So what I’m wondering is this (please take a deep breath at this point, because it’s complicated):
Given that the British Prime Minister is more enthusiastic about embracing President Trump (metaphorically speaking, although the hand-holding moment did give worrying pause for thought) than she is about embracing the concerns of the people of Scotland;
Given that the entire Brexit project was a nightmare dreamt up on the back of the loathsome Nigel Farage’s fag packet, which explains the Spitting-Image-like nature of recent House of Commons debates (these people cannot possibly be real);
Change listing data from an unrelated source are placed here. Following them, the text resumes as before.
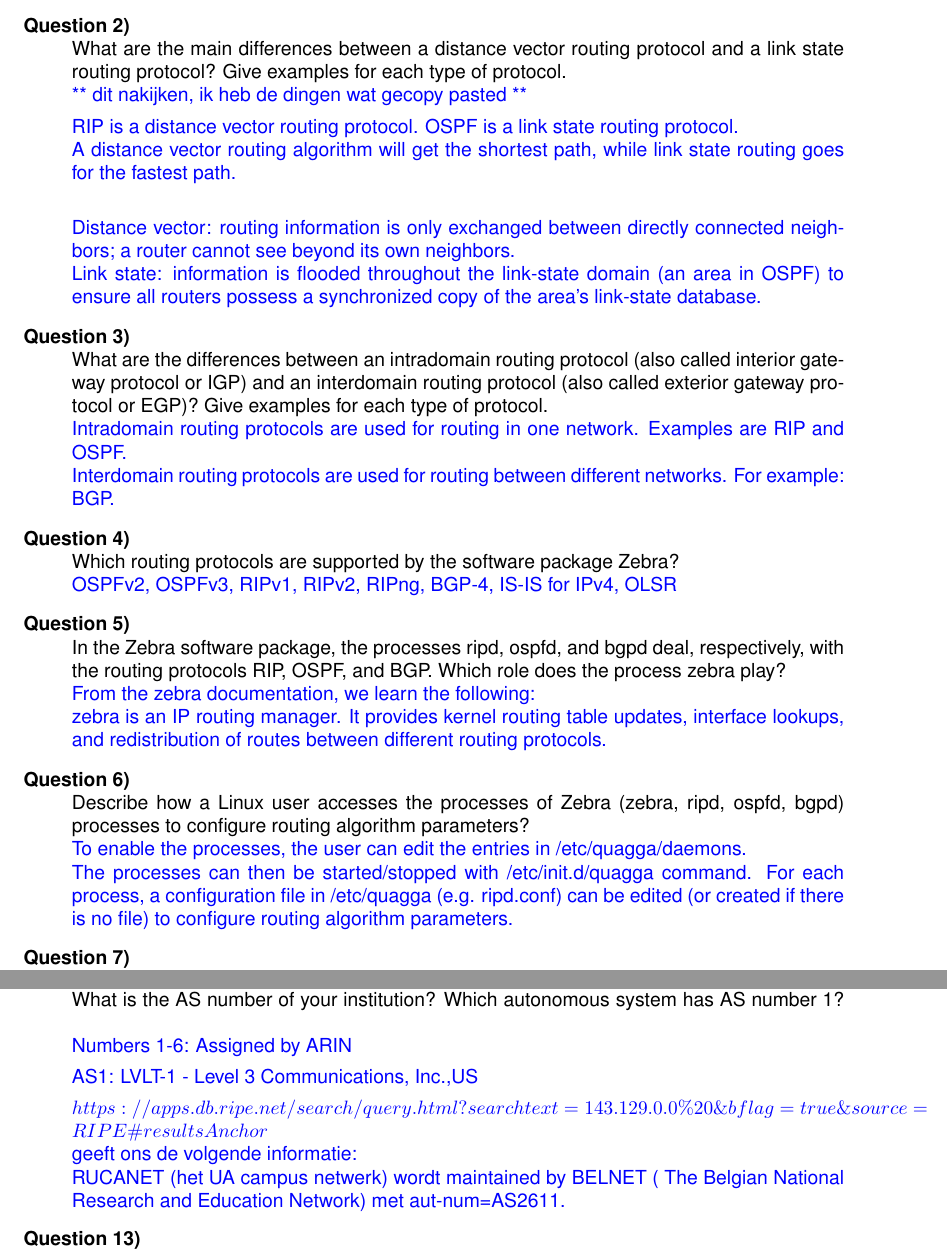
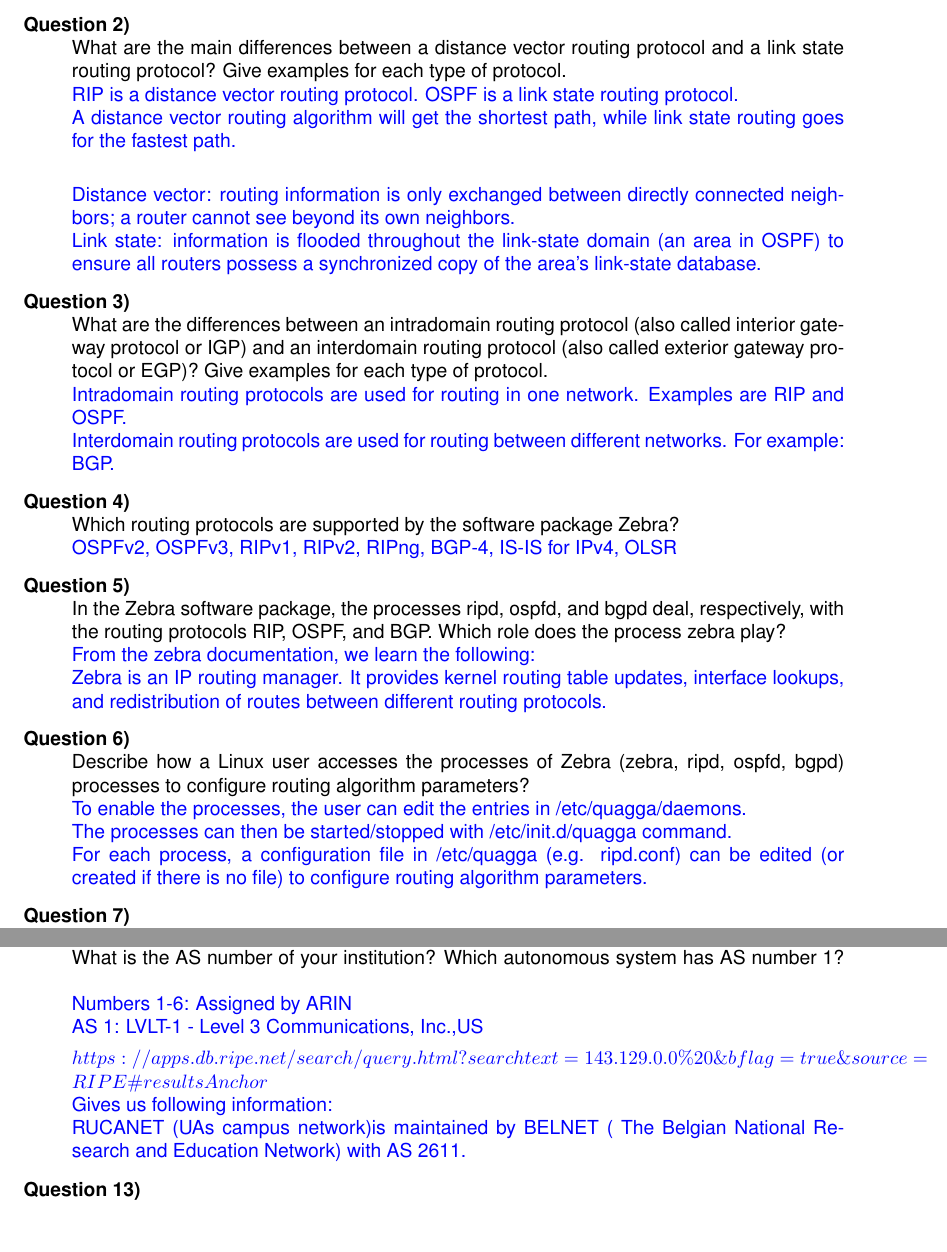
Before and after one commit to arminnh/ba3-computer-networks, a LaTeX book (Lab 4/labo.tex, which reads Lab 4/solutions/prelab4/12.tex, Lab 4/solutions/prelab4/2.tex, Lab 4/solutions/prelab4/5.tex): two parts of pages 5 and 6 of 46, joined at a grey line, cut so that both start at the same text, the shorter picture padded with empty space. Compiled offline with pdfLaTeX.

Commit message:
finished lab 4

```diff
--- a/Lab 4/solutions/prelab4/12.tex
+++ b/Lab 4/solutions/prelab4/12.tex
@@ -1,7 +1,6 @@
-Numbers 1-6: Assigned by ARIN
-
-AS1: LVLT-1 - Level 3 Communications, Inc.,US
+Numbers 1-6: Assigned by ARIN \\
+AS 1: LVLT-1 - Level 3 Communications, Inc.,US
 
 $https://apps.db.ripe.net/search/query.html?searchtext=143.129.0.0\%20\&bflag=true\&source=RIPE\#resultsAnchor$ \\
-geeft ons de volgende informatie:\\
-RUCANET (het UA campus netwerk) wordt maintained by BELNET ( The Belgian National Research and Education Network) met aut-num=AS2611.
+Gives us following information:\\
+RUCANET (UAs campus network)is maintained by BELNET ( The Belgian National Research and Education Network) with AS 2611.
--- a/Lab 4/solutions/prelab4/2.tex
+++ b/Lab 4/solutions/prelab4/2.tex
@@ -1,5 +1,3 @@
-** dit nakijken, ik heb de dingen wat gecopy pasted **
-
 RIP is a distance vector routing protocol. OSPF is a link state routing protocol. \\
 A distance vector routing algorithm will get the shortest path, while link state routing goes for the fastest path. \\
 
--- a/Lab 4/solutions/prelab4/5.tex
+++ b/Lab 4/solutions/prelab4/5.tex
@@ -1,2 +1,2 @@
 From the zebra documentation, we learn the following: \\
-zebra is an IP routing manager. It provides kernel routing table updates, interface lookups, and redistribution of routes between different routing protocols.
+Zebra is an IP routing manager. It provides kernel routing table updates, interface lookups, and redistribution of routes between different routing protocols.
```
Also changed, not shown: Lab 4/solutions/lab4/2.1.tex (+2 -1 lines), Lab 4/solutions/lab4/4.C.6.tex (+9 -2 lines), Lab 4/solutions/lab4/5.1.d.tex (+0 -1 lines), Lab 4/solutions/prelab4/6.tex (+1 -1 lines), Lab 4/labo.pdf, 6 other files.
And given that the fairly crude dismissal of the Scottish Government’s stance will lead to a second independence referendum sooner rather than later, after which (I suppose I must acknowledge) there is a very remote possibility that Scotland will say No again (although I think the polls are lying again and we’ll skoosh it);
And we are finally dragged out of Europe into the apocalypse that is the consequence of President Trump’s ego allied to the destructive power of the worst excesses of Westminster Conservative hubris…
Given all that, do you think they would let me go back to Ireland?
Can I become Irish again and live in civilised Europe? I’ve got papers, research documents and stuff like that. I can confidently trace my direct lineage back to Donegal.
I know the words to The Wild Rover and Red is the Rose and I can spell taoiseach.
Of course, I don’t think it will come to that because I think Scotland will vote for independence as enthusiastically as it voted against Brexit. But I was just wondering about a fall-back position.
I’ve been losing sleep about all this ever since I discovered I would have to change my shampoo. I told you this was complicated.
I want to keep my shampoo. I like it and I’ve been using it for quite a while but there again, I also want to live in an independent Scotland embedded in the cultural and peace-promoting miracle that is the European Union.
My mother was right: it seems you can’t have everything you want in life.
So what is the problem with my shampoo? Well it’s the name. TRESemme. It’s written like that and because it’s French and there is an acute accent over the final e, the word is pronounced tres-e-may.
Theresa May is in my shower. It’s too much. It’s the final straw and the camel’s back is broken into more pieces than there are euros in a dodgy Ukip MEP’s expense account.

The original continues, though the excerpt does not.